Records from a data collection
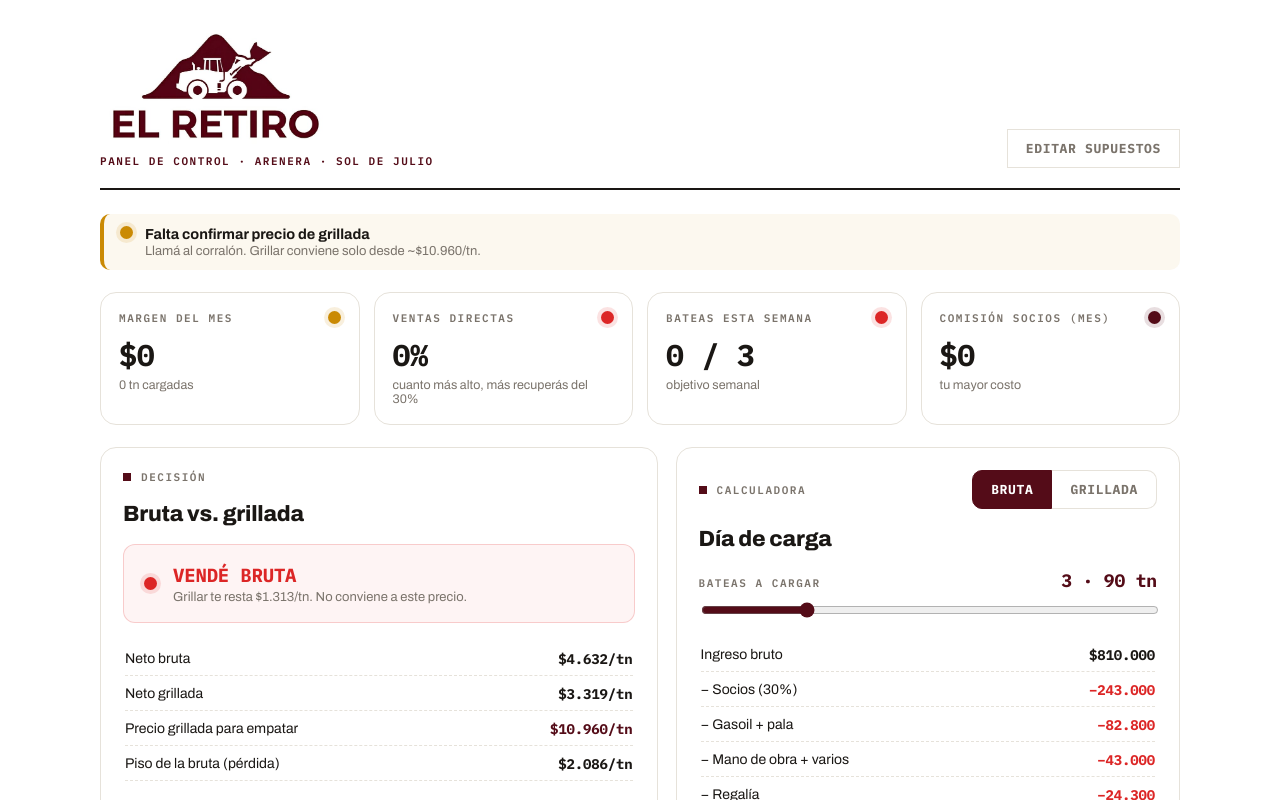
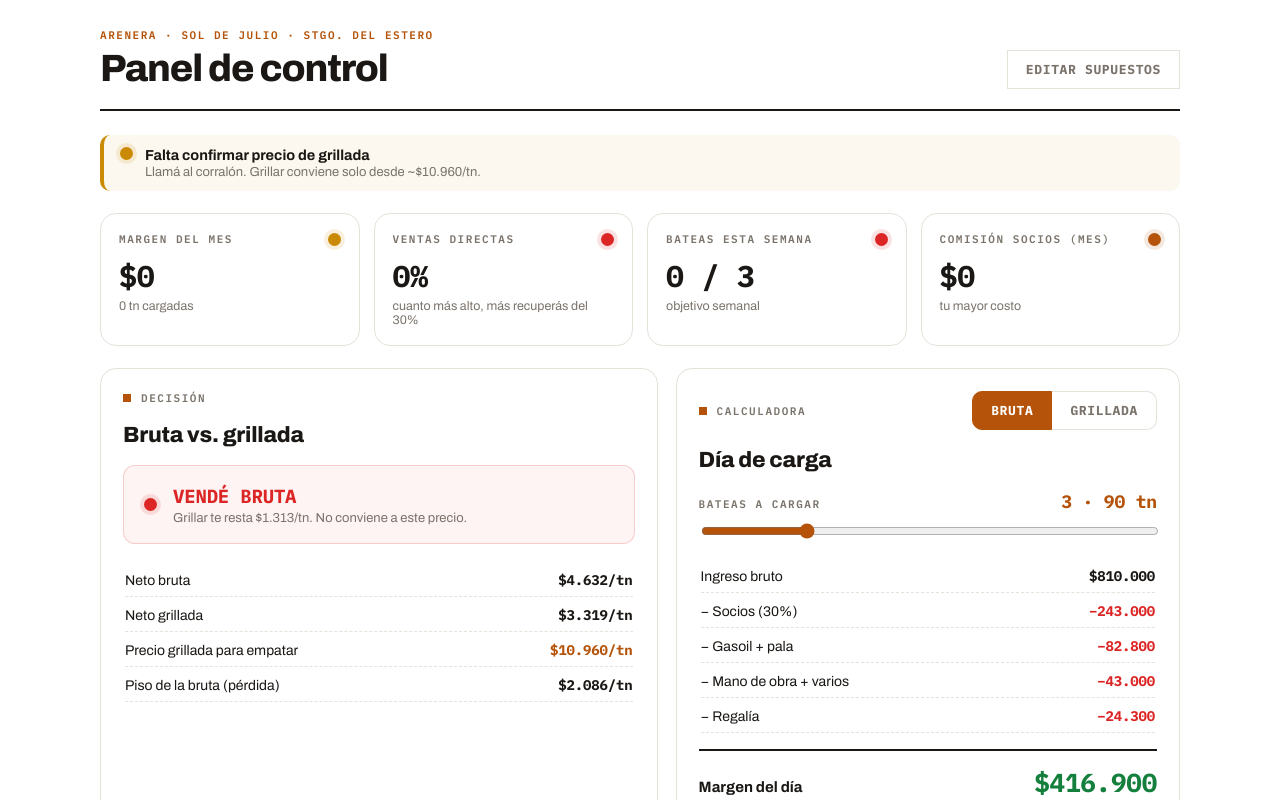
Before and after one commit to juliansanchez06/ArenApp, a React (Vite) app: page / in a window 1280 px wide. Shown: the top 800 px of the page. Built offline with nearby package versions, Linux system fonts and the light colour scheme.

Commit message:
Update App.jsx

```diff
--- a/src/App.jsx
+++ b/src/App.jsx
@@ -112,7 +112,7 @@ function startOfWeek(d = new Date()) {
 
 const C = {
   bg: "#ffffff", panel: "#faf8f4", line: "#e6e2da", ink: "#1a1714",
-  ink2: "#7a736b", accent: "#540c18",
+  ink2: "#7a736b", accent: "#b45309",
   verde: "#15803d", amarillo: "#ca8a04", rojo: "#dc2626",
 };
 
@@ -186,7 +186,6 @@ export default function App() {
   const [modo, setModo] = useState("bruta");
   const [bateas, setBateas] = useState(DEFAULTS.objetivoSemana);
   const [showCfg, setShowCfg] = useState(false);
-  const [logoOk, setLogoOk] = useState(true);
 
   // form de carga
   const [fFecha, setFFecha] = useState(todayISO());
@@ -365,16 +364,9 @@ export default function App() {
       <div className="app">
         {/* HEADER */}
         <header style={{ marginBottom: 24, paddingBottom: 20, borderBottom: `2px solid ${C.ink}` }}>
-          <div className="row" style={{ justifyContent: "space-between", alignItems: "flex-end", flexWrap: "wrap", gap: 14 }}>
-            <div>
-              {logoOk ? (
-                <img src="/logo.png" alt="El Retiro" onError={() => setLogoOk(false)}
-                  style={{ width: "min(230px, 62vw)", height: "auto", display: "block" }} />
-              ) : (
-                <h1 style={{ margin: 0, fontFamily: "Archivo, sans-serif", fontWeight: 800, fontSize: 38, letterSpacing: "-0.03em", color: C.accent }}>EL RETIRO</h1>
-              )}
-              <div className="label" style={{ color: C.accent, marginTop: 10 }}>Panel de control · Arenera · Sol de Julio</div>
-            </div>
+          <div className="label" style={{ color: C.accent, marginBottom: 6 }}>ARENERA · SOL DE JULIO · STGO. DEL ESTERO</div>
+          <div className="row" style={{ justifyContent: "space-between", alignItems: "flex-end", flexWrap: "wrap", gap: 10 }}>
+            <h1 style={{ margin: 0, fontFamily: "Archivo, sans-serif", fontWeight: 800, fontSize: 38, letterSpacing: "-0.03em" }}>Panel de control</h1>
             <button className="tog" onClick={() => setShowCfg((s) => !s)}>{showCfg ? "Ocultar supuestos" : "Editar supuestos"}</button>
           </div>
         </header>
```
---
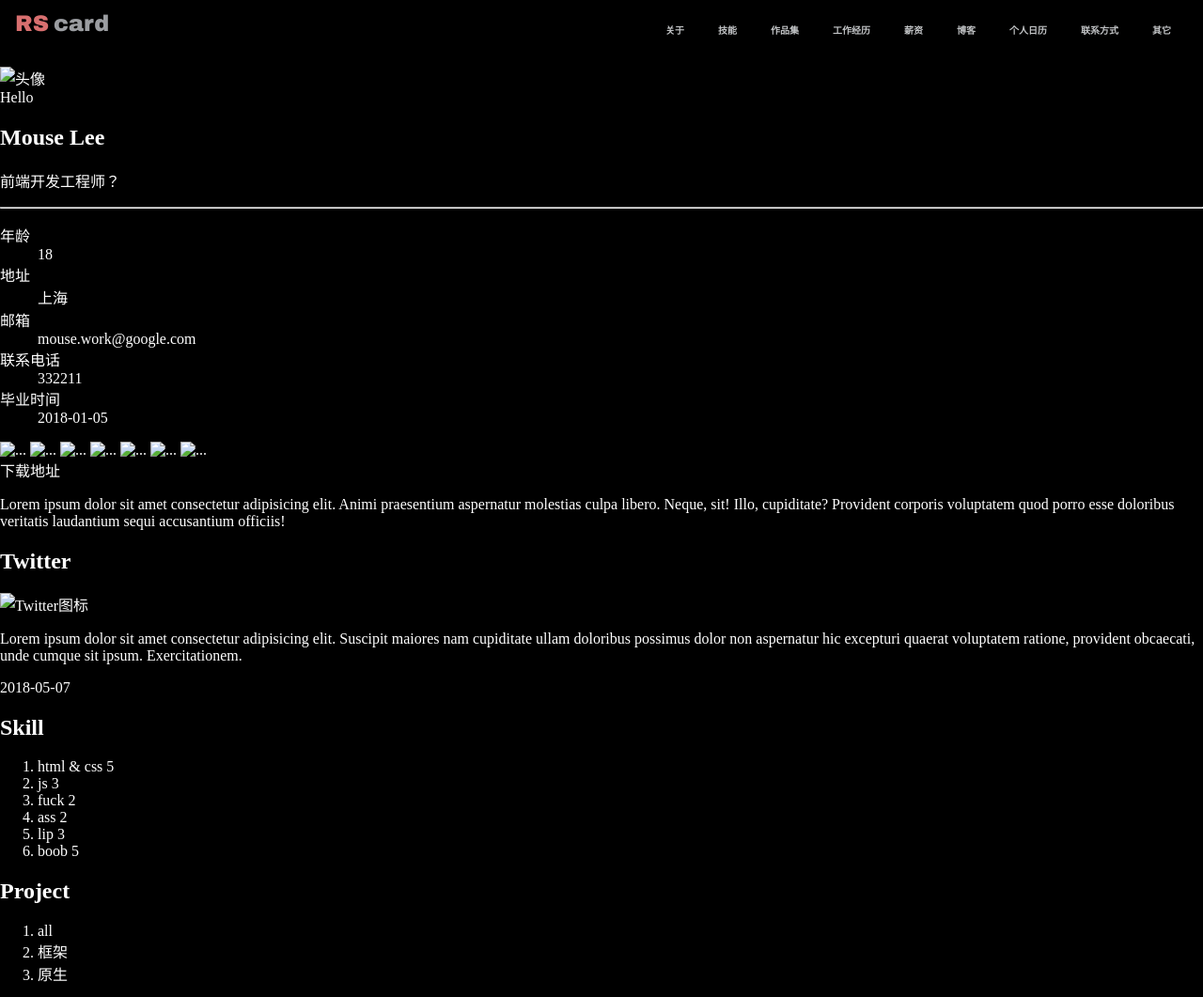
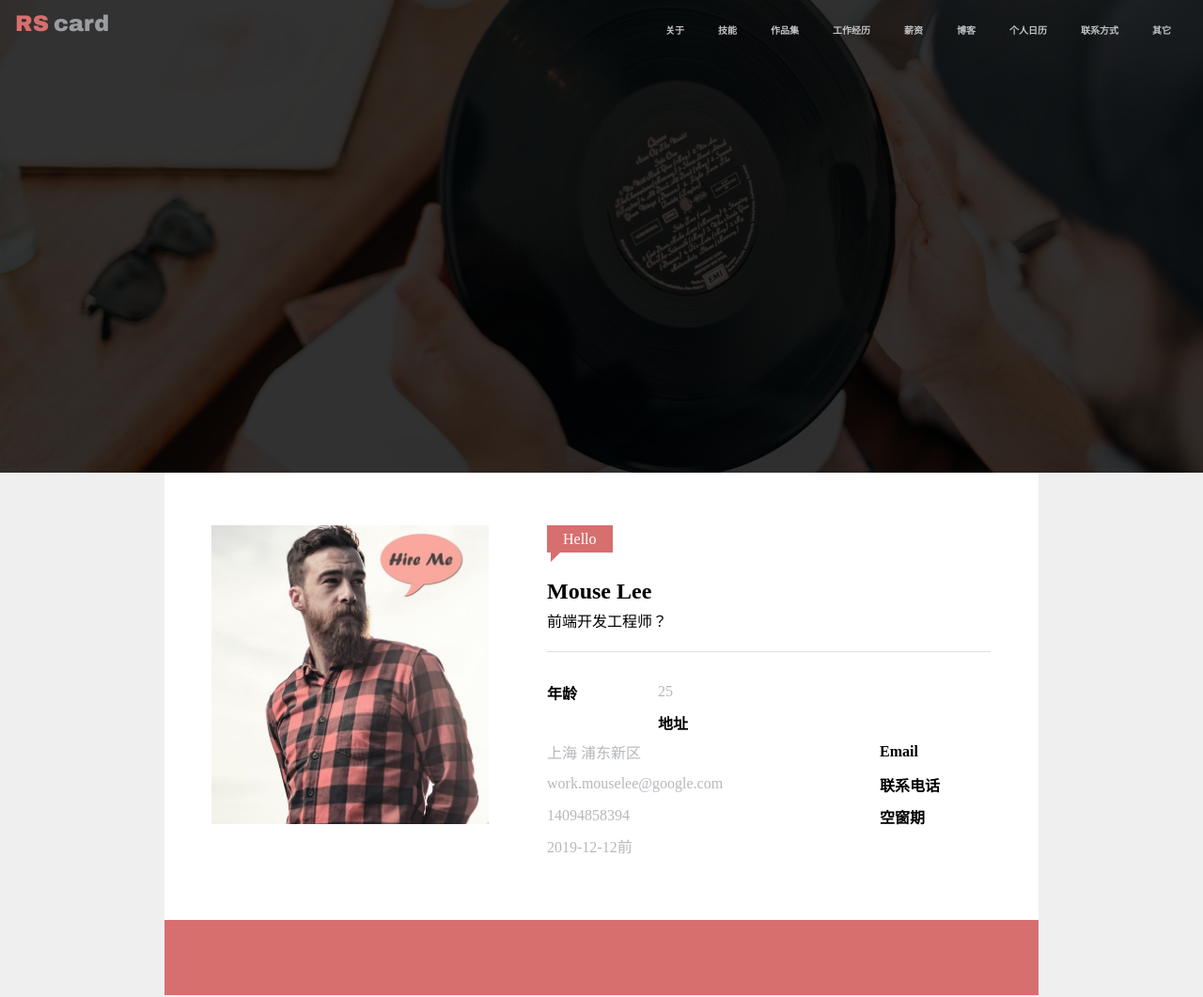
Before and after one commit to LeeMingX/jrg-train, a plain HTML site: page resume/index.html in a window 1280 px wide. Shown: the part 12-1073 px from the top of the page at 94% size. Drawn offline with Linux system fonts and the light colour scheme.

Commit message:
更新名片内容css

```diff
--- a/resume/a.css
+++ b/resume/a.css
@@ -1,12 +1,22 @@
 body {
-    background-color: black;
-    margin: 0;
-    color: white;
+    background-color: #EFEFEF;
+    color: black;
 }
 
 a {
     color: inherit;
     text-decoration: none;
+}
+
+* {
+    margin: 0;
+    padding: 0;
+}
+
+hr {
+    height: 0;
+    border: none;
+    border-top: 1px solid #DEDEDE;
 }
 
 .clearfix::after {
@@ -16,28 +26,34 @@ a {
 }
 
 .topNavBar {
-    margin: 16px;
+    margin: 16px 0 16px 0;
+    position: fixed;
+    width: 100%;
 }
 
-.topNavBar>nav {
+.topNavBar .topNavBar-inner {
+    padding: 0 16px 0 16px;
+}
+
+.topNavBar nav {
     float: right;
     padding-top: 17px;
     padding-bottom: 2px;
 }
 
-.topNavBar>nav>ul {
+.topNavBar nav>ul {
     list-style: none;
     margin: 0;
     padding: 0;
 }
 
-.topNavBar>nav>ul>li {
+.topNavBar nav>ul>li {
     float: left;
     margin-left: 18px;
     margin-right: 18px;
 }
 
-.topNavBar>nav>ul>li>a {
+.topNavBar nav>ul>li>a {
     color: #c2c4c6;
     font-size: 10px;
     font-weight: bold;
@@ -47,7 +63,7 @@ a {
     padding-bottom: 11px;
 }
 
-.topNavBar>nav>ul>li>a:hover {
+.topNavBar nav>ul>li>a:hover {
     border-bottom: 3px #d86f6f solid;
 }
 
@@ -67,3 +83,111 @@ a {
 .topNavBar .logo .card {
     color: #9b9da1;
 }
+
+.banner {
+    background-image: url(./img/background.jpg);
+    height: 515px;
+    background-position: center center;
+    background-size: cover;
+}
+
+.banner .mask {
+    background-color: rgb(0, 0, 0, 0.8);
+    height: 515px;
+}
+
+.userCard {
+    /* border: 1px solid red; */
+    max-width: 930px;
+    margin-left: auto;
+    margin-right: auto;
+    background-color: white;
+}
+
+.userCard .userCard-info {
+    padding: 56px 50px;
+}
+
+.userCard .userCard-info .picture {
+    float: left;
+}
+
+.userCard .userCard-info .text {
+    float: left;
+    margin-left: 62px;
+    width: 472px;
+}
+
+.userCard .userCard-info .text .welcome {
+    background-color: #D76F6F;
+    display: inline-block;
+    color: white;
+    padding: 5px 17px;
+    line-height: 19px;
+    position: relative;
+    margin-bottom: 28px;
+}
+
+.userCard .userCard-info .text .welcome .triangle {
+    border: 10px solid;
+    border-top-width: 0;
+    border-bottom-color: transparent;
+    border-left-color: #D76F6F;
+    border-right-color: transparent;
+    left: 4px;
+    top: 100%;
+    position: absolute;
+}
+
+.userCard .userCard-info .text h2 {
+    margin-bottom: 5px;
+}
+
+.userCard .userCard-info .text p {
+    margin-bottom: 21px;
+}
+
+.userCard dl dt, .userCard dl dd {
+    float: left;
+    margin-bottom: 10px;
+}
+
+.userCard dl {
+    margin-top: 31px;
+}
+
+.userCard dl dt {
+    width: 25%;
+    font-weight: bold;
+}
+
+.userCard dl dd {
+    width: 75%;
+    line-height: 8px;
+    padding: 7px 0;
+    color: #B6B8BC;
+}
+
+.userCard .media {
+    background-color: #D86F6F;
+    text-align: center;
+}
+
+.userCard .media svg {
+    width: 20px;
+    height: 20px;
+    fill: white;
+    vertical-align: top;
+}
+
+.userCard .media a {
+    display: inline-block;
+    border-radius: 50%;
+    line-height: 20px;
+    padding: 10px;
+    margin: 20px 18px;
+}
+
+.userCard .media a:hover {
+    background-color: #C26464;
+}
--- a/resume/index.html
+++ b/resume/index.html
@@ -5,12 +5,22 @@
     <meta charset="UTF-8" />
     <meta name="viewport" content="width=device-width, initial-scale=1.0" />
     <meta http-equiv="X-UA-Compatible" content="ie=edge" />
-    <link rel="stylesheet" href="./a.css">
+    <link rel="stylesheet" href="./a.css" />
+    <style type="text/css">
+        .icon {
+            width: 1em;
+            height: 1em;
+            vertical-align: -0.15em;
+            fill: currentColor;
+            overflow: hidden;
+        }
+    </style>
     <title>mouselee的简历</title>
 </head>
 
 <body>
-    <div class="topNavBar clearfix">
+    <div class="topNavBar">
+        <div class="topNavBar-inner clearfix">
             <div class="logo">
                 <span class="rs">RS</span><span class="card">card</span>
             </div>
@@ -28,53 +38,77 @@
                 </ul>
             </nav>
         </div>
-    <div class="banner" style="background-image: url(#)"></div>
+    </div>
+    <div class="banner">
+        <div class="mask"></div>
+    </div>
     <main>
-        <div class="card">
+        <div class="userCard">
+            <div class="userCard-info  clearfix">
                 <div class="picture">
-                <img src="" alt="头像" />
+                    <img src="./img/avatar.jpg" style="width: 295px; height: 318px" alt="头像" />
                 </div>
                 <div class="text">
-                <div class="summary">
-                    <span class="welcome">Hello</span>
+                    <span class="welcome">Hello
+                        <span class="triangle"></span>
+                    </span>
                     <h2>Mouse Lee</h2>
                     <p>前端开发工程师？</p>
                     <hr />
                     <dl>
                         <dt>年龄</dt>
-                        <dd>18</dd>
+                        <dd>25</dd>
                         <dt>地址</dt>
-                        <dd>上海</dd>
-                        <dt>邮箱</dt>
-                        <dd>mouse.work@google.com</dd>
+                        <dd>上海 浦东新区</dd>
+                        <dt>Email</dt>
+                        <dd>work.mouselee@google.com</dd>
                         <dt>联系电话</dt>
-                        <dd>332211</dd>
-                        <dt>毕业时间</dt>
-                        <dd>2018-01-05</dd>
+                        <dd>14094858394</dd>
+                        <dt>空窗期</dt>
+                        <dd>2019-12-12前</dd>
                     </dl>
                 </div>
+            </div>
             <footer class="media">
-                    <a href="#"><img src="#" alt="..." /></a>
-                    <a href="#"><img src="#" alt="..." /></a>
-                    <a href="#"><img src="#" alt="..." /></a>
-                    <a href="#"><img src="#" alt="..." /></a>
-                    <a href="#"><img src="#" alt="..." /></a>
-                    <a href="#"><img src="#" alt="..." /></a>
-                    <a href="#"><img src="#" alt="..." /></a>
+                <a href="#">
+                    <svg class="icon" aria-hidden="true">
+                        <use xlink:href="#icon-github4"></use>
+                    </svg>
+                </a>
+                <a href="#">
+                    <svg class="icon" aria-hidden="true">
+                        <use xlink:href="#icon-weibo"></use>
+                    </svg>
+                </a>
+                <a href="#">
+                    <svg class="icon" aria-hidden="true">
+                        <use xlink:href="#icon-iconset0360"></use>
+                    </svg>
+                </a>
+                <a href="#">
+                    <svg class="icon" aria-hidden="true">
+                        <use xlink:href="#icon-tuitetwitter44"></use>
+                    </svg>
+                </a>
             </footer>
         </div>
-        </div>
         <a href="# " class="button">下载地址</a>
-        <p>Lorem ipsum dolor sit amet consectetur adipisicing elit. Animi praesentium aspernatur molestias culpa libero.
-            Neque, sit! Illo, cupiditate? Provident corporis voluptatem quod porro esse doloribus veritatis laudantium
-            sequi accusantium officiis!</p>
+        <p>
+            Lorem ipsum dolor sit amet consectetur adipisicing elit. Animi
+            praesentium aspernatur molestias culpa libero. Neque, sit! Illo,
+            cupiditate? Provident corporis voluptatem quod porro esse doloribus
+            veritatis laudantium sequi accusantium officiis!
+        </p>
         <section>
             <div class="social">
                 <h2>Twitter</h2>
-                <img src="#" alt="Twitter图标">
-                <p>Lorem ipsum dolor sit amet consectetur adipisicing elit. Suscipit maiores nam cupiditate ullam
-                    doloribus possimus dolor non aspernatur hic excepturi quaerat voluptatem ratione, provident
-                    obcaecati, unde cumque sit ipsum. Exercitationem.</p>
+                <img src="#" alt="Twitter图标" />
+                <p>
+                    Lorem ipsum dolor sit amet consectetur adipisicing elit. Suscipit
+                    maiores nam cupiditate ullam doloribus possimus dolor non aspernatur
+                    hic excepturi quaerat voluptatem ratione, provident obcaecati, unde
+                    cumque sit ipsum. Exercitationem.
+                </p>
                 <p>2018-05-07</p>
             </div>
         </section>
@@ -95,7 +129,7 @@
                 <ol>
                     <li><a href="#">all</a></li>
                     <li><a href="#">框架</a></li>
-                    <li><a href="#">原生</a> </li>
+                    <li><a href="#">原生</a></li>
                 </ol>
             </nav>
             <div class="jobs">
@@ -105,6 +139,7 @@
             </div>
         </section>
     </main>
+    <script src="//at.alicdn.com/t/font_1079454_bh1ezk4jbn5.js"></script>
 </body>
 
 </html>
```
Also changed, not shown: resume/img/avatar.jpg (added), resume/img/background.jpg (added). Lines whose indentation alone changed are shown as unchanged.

__PROMPT__. Scan the entries above and report the number of lines that contain the word "left", with no added text.

__OUTPUT OF THE TASK__. 9